What the task requires
Which lines of the entries below run from the one holding "Before and after one commit to emmanalcazarjr-ops/portfolio, a" to the one holding "Update tagline with Einstein quote", inclusive? Set down exactly those lines and no others.

---- Recorded data

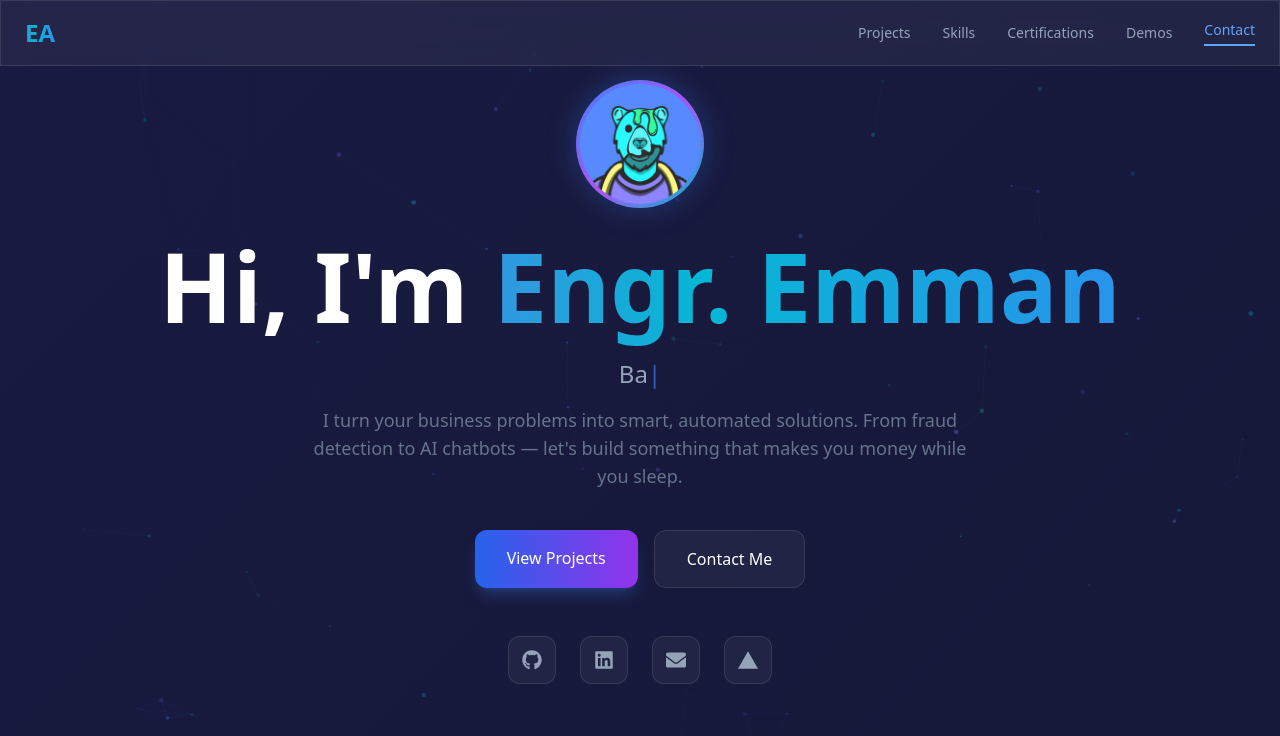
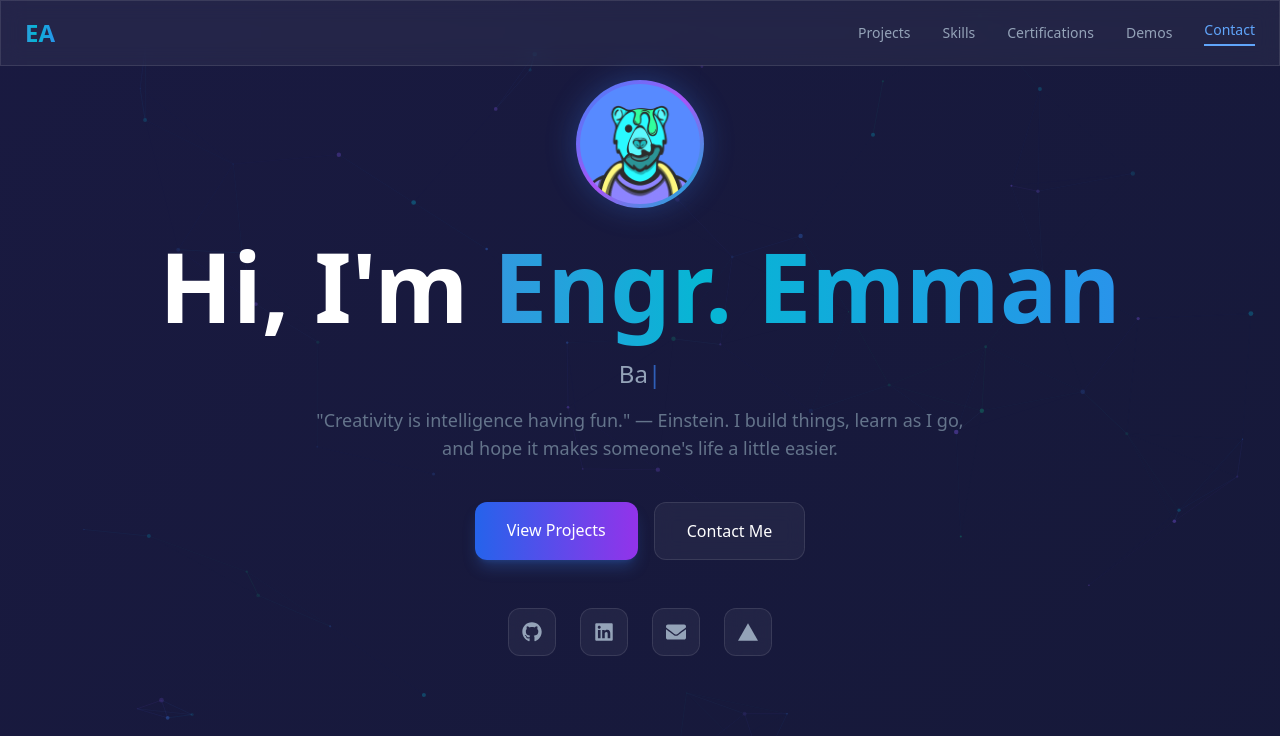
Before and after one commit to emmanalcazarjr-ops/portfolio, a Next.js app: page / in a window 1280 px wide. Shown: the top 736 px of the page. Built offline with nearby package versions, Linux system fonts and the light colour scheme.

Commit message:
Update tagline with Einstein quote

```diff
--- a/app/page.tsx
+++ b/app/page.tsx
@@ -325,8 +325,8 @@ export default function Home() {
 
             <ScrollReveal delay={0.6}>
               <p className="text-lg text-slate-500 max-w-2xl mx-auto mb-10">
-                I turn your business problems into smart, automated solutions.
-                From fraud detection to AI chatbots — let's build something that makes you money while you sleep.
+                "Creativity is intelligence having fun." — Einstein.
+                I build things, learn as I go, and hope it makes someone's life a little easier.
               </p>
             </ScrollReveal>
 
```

--------
---- Recorded data

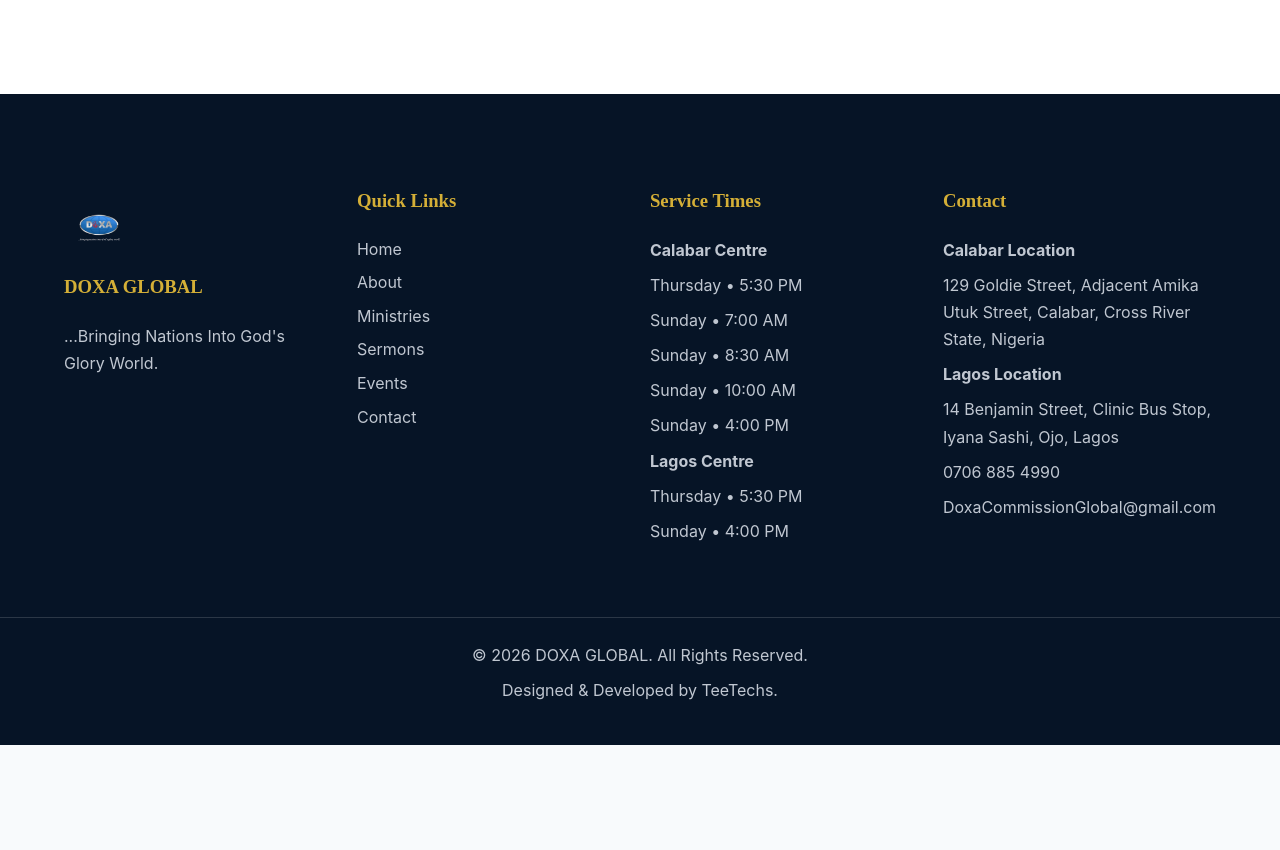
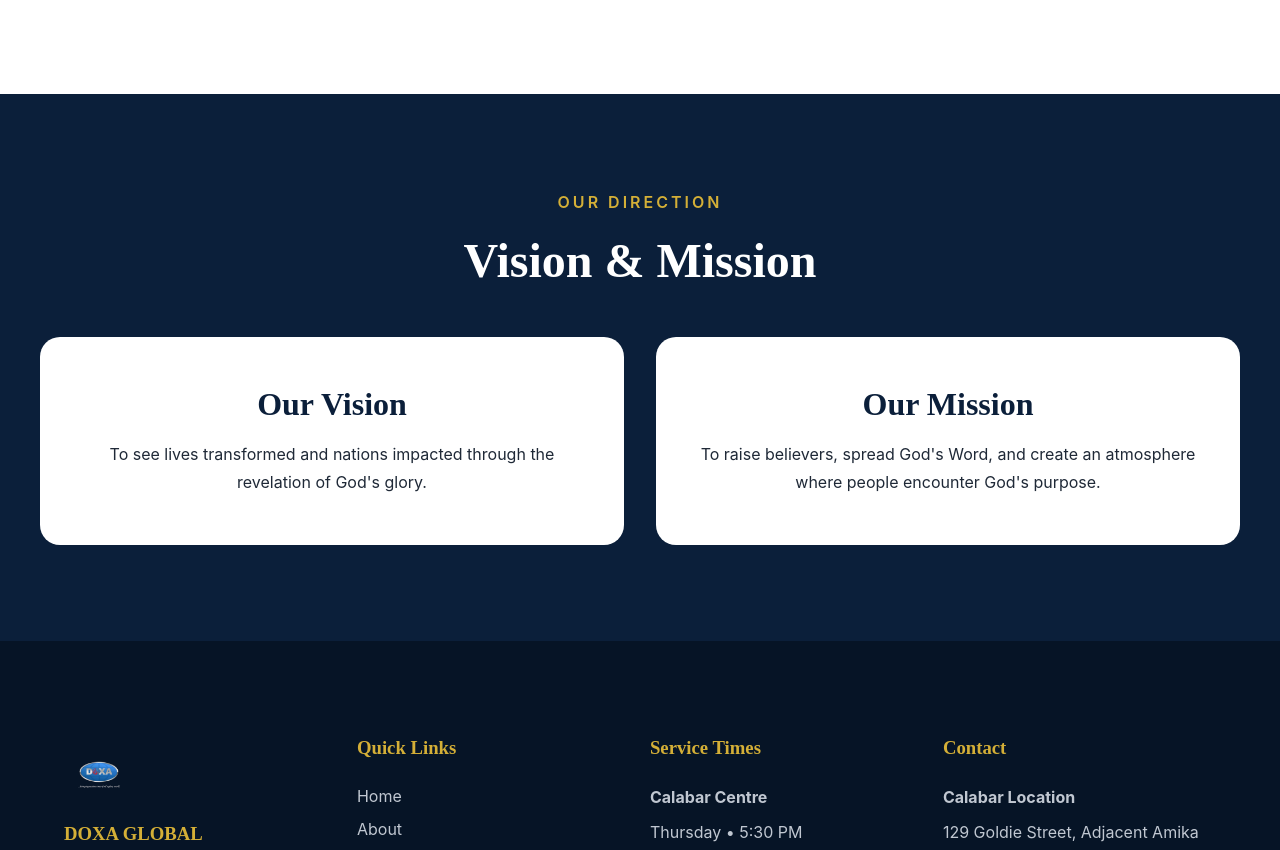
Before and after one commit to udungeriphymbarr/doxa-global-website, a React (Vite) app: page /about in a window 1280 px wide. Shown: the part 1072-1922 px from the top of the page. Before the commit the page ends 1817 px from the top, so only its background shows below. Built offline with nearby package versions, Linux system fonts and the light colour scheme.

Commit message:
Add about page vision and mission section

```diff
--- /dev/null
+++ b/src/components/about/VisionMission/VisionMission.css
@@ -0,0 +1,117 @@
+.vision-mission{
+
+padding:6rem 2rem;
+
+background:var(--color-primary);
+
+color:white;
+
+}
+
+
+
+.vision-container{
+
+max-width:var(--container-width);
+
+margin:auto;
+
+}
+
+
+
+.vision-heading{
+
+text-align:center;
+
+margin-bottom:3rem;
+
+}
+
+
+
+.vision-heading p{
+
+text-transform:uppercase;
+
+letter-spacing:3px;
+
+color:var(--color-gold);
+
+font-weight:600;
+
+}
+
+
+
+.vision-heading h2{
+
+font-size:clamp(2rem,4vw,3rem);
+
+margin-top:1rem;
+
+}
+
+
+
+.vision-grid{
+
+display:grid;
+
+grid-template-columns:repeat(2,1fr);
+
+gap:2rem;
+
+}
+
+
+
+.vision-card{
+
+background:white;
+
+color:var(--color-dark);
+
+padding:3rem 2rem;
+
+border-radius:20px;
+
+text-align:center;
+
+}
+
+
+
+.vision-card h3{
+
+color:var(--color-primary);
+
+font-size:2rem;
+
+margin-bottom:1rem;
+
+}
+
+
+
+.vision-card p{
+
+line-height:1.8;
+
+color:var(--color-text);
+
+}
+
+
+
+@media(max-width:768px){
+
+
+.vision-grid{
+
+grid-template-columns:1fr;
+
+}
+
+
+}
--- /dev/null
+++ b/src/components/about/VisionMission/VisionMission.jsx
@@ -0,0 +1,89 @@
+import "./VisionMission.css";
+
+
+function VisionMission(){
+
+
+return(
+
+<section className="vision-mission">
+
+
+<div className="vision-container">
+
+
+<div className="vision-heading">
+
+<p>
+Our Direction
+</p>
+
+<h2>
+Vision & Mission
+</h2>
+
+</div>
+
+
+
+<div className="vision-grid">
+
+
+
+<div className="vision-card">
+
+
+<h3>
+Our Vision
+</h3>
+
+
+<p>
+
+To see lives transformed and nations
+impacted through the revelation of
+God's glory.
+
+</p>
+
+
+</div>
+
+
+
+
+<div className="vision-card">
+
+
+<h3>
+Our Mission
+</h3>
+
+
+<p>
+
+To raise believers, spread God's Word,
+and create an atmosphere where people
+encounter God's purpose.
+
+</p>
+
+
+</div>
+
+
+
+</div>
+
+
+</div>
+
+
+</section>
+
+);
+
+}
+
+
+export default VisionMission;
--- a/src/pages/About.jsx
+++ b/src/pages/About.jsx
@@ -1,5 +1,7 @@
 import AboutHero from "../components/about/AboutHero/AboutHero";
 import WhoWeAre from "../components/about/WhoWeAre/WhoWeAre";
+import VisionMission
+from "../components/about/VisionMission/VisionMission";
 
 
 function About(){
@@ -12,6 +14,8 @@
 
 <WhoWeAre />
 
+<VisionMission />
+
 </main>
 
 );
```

--------

Solution for this problem
Before and after one commit to emmanalcazarjr-ops/portfolio, a Next.js app: page / in a window 1280 px wide. Shown: the top 736 px of the page. Built offline with nearby package versions, Linux system fonts and the light colour scheme.

Commit message:
Update tagline with Einstein quote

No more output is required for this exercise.